Published: November 15, 2019
The University of Tampa will begin offering a Master of Science degree in business analytics to educate students on how to organize and analyze data in a variety of contexts to make better business decisions.
Starting in Fall 2020, the master’s in business analytics will help students interpret data to improve business planning, operational efficiencies, capital investments, market position and more. Graduates are equipped to guide data-driven decision-making in roles such as management analyst, market research analyst, financial analyst and logistician.
The online program curriculum includes courses such as data mining, advanced business forecasting, econometrics and big data analytics. The degree can be completed in as little as three semesters. Students also have the option to take some of their courses face-to-face in the classroom. Courses are taught by highly skilled Ph.D.-level faculty with industry experience and connections.
The program caters to working professionals, and students may begin the program during the fall, spring or summer terms. Courses can be taken in any sequence.
Ali Jenzarli, professor of information and technology management at UT, said people are drowning in data, and everyone wants to make sense out of it. Although many analytic tools are now readily available and easy to apply, not everyone can interpret the results and make them actionable.
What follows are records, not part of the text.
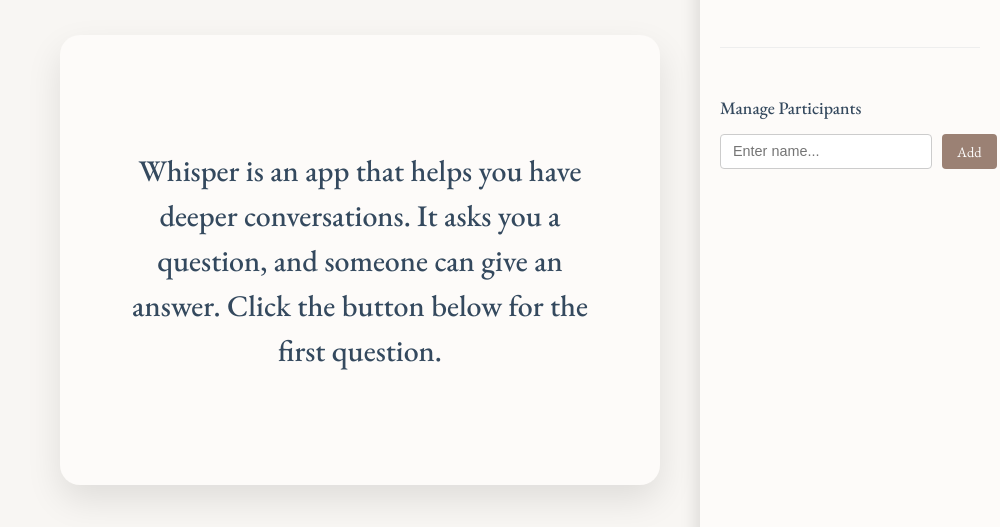
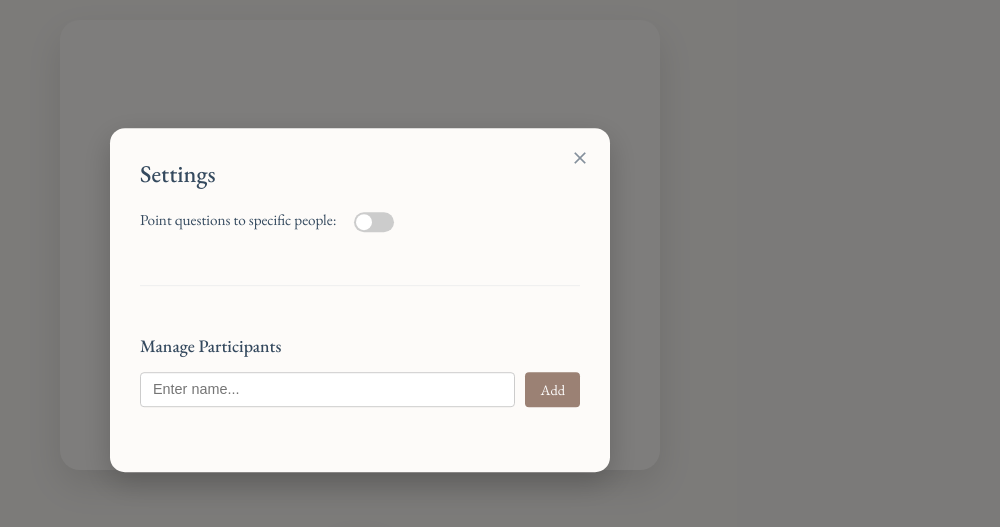
Before and after one commit to sonniebailey/Whisper, a plain HTML site: page index.html in a window 1280 px wide. Both pictures are taken after a click on the button "settings". Shown: the part 100-627 px from the top of the page, without its empty margins (280-1280 px from the left). Drawn offline with nearby package versions, Linux system fonts and the light colour scheme.

Commit message:
improvements

```diff
--- a/index.html
+++ b/index.html
@@ -30,8 +30,6 @@
         </button>
     </div>
 
-    <script src="script.js"></script>
-
     <!-- Settings Panel (Initially Hidden) -->
     <div class="settings-panel" id="settings-panel">
         <h2>Settings</h2>
@@ -56,5 +54,10 @@
             <ul id="participant-list-settings"></ul>
         </div>
     </div>
+
+    <!-- Settings Overlay -->
+    <div class="settings-overlay" id="settings-overlay"></div>
+
+    <script src="script.js"></script>
 </body>
 </html>
--- a/script.js
+++ b/script.js
@@ -25,6 +25,7 @@ document.addEventListener('DOMContentLoaded', (event) => {
     const settingsBtn = document.querySelector('.settings-btn');
     const settingsPanel = document.getElementById('settings-panel');
     const closeSettingsBtn = document.getElementById('close-settings-btn');
+    const settingsOverlay = document.getElementById('settings-overlay');
 
     // --- New Settings Element References ---
     const pointSpecificToggle = document.getElementById('point-specific-toggle');
@@ -47,7 +48,7 @@ document.addEventListener('DOMContentLoaded', (event) => {
 
     // Set initial introductory text (check if element exists)
     if (questionElement) {
-        questionElement.textContent = 'Whisper is an app that helps you have deeper conversations. It asks you a question, and someone can give an answer. Click the button below for the first question.';
+        questionElement.textContent = 'Whisper is an app that helps you have deeper conversations.  Click the button below for the first question.';
     }
     if (participantElement) {
         participantElement.textContent = '';
@@ -191,20 +192,28 @@ document.addEventListener('DOMContentLoaded', (event) => {
 
 
     // Settings Panel Logic (Show/Hide)
-    if (settingsBtn && settingsPanel) {
+    if (settingsBtn && settingsPanel && settingsOverlay) {
         settingsBtn.addEventListener('click', () => {
+            settingsOverlay.classList.add('visible');
             settingsPanel.classList.add('visible');
-            renderParticipantList(); // Ensure list is up-to-date when opened
+            renderParticipantList();
         });
     }
-    if (closeSettingsBtn && settingsPanel) {
+    if (closeSettingsBtn && settingsPanel && settingsOverlay) {
         closeSettingsBtn.addEventListener('click', () => {
+            settingsOverlay.classList.remove('visible');
             settingsPanel.classList.remove('visible');
         });
     }
-    if (settingsPanel && settingsBtn) {
-        document.addEventListener('click', (event) => {
-            if (!settingsPanel.contains(event.target) && !settingsBtn.contains(event.target)) {
+    if (settingsPanel && settingsBtn && settingsOverlay) {
+        settingsOverlay.addEventListener('click', () => {
+            settingsOverlay.classList.remove('visible');
+            settingsPanel.classList.remove('visible');
+        });
+
+        document.addEventListener('keydown', (event) => {
+            if (event.key === 'Escape' && settingsPanel.classList.contains('visible')) {
+                settingsOverlay.classList.remove('visible');
                 settingsPanel.classList.remove('visible');
             }
         });
--- a/style.css
+++ b/style.css
@@ -12,7 +12,7 @@ body {
     flex-direction: column;
     min-height: 100vh;
     align-items: center;
-    justify-content: center;
+    justify-content: flex-start;
 }
 
 .container {
@@ -104,7 +104,7 @@ body {
     opacity: 1;
     transition: all 0.3s ease;
     max-width: 100%;
-    text-align: center;
+    text-align: left;
     padding: 20px;
     box-sizing: border-box;
 }
@@ -170,26 +170,46 @@ body {
     to { opacity: 0.8; }
 }
 
-/* Settings Panel Styles */
+/* -- Settings Modal Styles -- */
+
+.settings-overlay {
+    position: fixed;
+    top: 0;
+    left: 0;
+    width: 100%;
+    height: 100%;
+    background-color: rgba(0, 0, 0, 0.5); /* Semi-transparent black */
+    z-index: 999; /* Below panel, above content */
+    display: none; /* Hidden by default */
+}
+
 .settings-panel {
     position: fixed;
-    top: 0;
-    right: 0;
-    width: 300px; /* Adjust width as needed */
-    height: 100%;
+    top: 50%;
+    left: 50%;
+    transform: translate(-50%, -50%); /* Center horizontally and vertically */
+    width: 90%; /* Responsive width */
+    max-width: 500px; /* Max width for larger screens */
+    max-height: 80vh; /* Prevent excessive height, allow scrolling within */
+    overflow-y: auto; /* Add scroll if content overflows */
     background-color: #fdfbf9;
-    box-shadow: -5px 0 15px rgba(0, 0, 0, 0.1);
-    padding: 20px;
+    box-shadow: 0 10px 30px rgba(0, 0, 0, 0.2);
+    padding: 30px; /* Increase padding a bit */
     box-sizing: border-box;
-    z-index: 1000; /* Ensure it's above other content */
-    transform: translateX(100%); /* Start off-screen */
-    transition: transform 0.3s ease-in-out;
-    display: flex;
-    flex-direction: column;
+    border-radius: 15px; /* Add rounded corners */
+    z-index: 1000;
+    display: none; /* Hidden by default */
+    flex-direction: column; /* Keep column direction */
 }
 
+/* Make panel visible */
+.settings-panel.visible,
+.settings-overlay.visible {
+    display: block; /* Show overlay */
+}
+/* Keep display:flex for panel when visible to allow flex properties */
 .settings-panel.visible {
-    transform: translateX(0); /* Slide in */
+     display: flex;
 }
 
 .settings-panel h2 {
```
“Any company these days lives and dies by how they can leverage the data they have to help them save money, improve operations and increase their bottom line,” Jenzarli said.
Amy Harris, director of graduate business programs, said that no matter what the industry, analytical experts can provide businesses with the necessary information to solve problems and improve outcomes. “Increasingly, companies have access to large amounts of data but need help transforming it into actionable intelligence,” she said.
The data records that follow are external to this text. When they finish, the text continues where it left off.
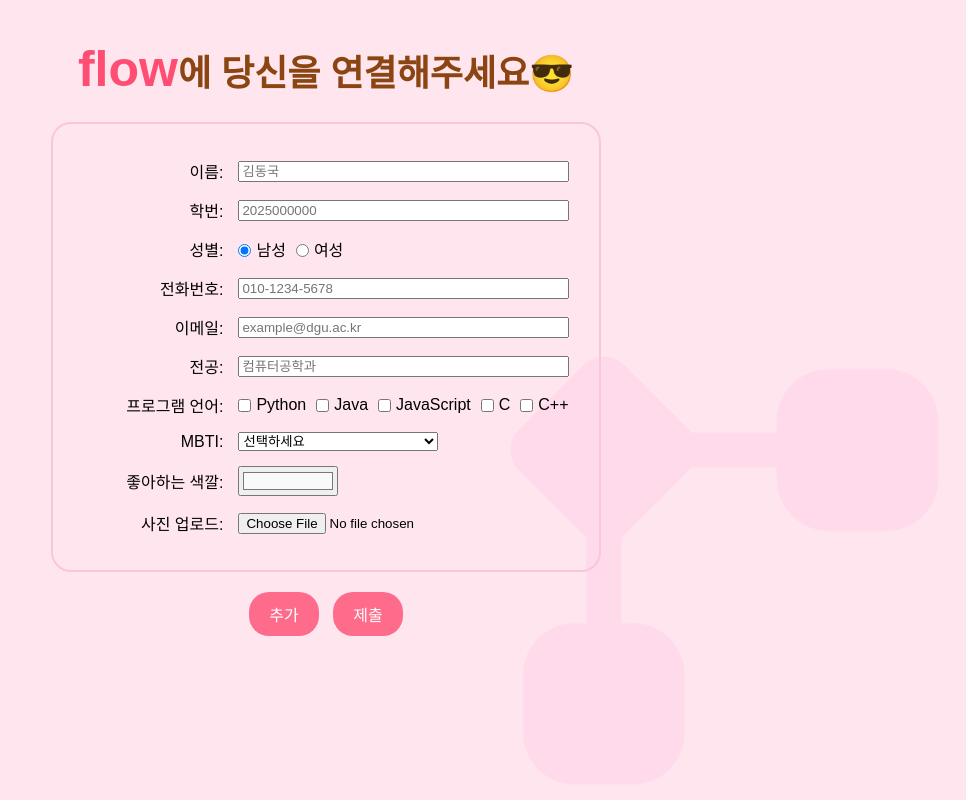
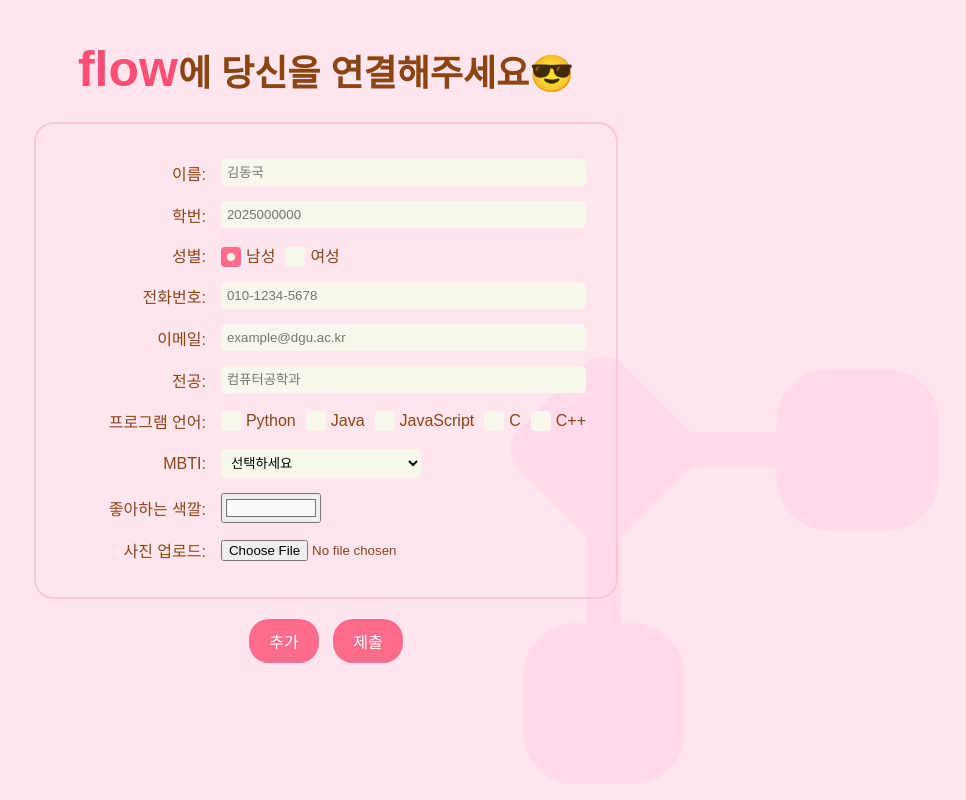
Before and after one commit to gaeunkim33/2025-1-OSSPrac-flow-05, a Flask app: page /input in a window 1280 px wide. Shown: the whole page, without its empty margins (314-1280 px from the left). Run offline with Flask 3, Linux system fonts and the light colour scheme; some web fonts are replaced.

Commit message:
Fix: input css

```diff
--- a/Subject3_2/static/input.css
+++ b/Subject3_2/static/input.css
@@ -48,6 +48,10 @@ form {
     border: 2px solid #f8c8d8;
 }
 
+.person-block p {
+    color: #8B4513;
+}
+
 /* 라벨-입력 행 스타일링 */
 .form-row {
     margin: 15px 0;
@@ -69,14 +73,65 @@ form {
 }
 
 /* 일반 입력 필드 스타일 */
-.input-field {
+input[type="text"],
+input[type="email"],
+input[type="tel"],
+select {
     width: 100%;
-    padding: 8px;
-    border: 1px solid #ddd;
-    box-shadow: inset -2px 3px 0px rgba(0, 0, 0, 0.3);
+    padding: 6px;
+    border: none;
+    box-shadow: none;
     border-radius: 0px;
-    background-color: rgba(255, 255, 255, 0.5);
+    background-color: #f7f8eb;
     box-sizing: border-box;
+    border-radius: 5px;
+}
+
+/* 공통 스타일 - 기본 버튼 숨기고, 라벨로 꾸밈 */
+input[type="radio"],
+input[type="checkbox"] {
+    appearance: none;           /* 브라우저 기본 스타일 제거 */
+    -webkit-appearance: none;
+    -moz-appearance: none;
+    width: 20px;
+    height: 20px;
+    border-radius: 4px;
+    background-color: #f7f8eb;
+    border: none;
+    cursor: pointer;
+    margin-right: 5px;
+    transition: background-color 0.3s;
+    vertical-align: middle;
+    position: relative;
+}
+
+/* 선택되었을 때 색상 */
+input[type="radio"]:checked,
+input[type="checkbox"]:checked {
+    background-color: #ff6b8b;
+}
+
+/* 안쪽 점(라디오 버튼용) */
+input[type="radio"]:checked::after {
+    content: '';
+    display: block;
+    width: 8px;
+    height: 8px;
+    background: #f7f8eb;
+    border-radius: 50%;
+    position: absolute;
+    top: 6px;
+    left: 6px;
+}
+
+/* 안쪽 체크 표시(체크박스용) */
+input[type="checkbox"]:checked::after {
+    content: '✔';
+    color: white;
+    font-size: 13px;
+    position: absolute;
+    top: 1px;
+    left: 4px;
 }
 
 .radio-group {
@@ -92,7 +147,7 @@ form {
 
 .radio-group input[type="radio"] {
     margin-right: 5px;
-    accent-color: #ff6b6b;
+    accent-color: #ff6b8b;
 }
 
 /* 체크박스 그룹 */
```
According to the Bureau of Labor Statistics, careers in business analytics-related fields are among the highest-paying and fastest-growing jobs in business and finance. The U.S. is estimated to have a shortage of 1.5 million business analysts.